What would you take to a deserted island? A hair straightener. Bad hair days really make me miserable.
What’s the strangest request you’ve ever been asked as an interpreter? I was asked to interpret for a witch. This was for a film called “The Craft,” which was about witchcraft. Also, I was asked to interpret for the Dalmatians in the live-action film of “101 Dalmatians.”
Nao Yazawa is your pen name. Where did it come from? And why do you have a cat as your Twitter icon? I wanted a unisex name, so I did away with the character ko and took the character tani from my hometown Kojiya. The cat icon is taken from a four-panel manga I did about my adorable cat, Moco.
How important is the role of guests in a tea ceremony? What is their function? The guests are absolutely vital. No guests, no tea! Guests inspire their host to make and serve the best bowl of tea for them, and for guests to partake of the bowl with humbleness, gratitude and respect.
What is it like in the photographer’s pit mid-show? If everything is going as planned, then you will only hear the clatter of shutters. If something is going wrong, then there is a lot of swearing — but only in English and Italian!
Describe your most embarrassing moment. When I was in elementary school, I thought I’d lost my underpants after a swimming class and gave up looking for them. However, when I returned to the classroom, my teacher pulled out my underpants in the front of the entire class and asked who owned them. I was too embarrassed to raise my hand.
The record company you co-founded, Profile Records, produced the rap group Run DMC’s first album. How did that happen? Rap music wasn’t popular at the time, and smaller independent companies were taking advantage of that opportunity. We signed them after they were turned down by 20 other places.
What do you want to be if you are reborn? An American pop singer. I used to dance and I just think it would be so cool to be able to sing and dance like Beyonce and entertain a huge crowd.
What’s the best way of training for cycling?

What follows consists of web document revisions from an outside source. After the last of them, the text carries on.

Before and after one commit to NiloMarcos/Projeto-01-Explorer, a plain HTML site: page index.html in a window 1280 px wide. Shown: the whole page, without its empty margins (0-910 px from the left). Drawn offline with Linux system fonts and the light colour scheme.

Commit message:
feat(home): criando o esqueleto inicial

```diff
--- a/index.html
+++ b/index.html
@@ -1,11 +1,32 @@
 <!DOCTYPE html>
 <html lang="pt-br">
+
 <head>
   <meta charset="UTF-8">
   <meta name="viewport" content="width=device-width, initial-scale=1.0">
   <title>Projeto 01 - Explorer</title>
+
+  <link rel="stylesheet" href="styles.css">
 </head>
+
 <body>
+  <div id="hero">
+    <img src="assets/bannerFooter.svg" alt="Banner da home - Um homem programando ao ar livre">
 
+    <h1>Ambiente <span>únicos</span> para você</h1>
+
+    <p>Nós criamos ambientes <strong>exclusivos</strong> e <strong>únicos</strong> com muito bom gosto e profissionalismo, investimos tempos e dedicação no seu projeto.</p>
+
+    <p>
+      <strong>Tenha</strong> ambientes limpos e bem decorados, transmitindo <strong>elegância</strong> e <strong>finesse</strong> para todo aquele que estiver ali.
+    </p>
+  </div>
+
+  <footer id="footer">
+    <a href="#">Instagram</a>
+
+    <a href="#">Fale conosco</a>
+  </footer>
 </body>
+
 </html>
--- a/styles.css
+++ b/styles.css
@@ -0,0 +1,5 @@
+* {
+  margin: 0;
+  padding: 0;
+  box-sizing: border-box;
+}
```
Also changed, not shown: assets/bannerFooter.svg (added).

Any tips? Go out for a ride with my friends and then celebrate finishing with a cold beer.
What’s the best piece of advice you have ever received? A boy in preschool said to me, “That is not chocolate.” I’ve never forgotten such insight.
What are the differences between the food scenes in New York and Tokyo? In New York you ask, “Where do you want to go?” But in Tokyo you ask, “What do you want to eat?”
Do you have any words of advice for young people? Only listen to intelligent people. Every idiot has the chance to share their ideas nowadays but there are few really worth listening to.
This week’s 20 Questions was compiled with the assistance of Erin Moran.
IN FIVE EASY PIECES WITH TAKE 5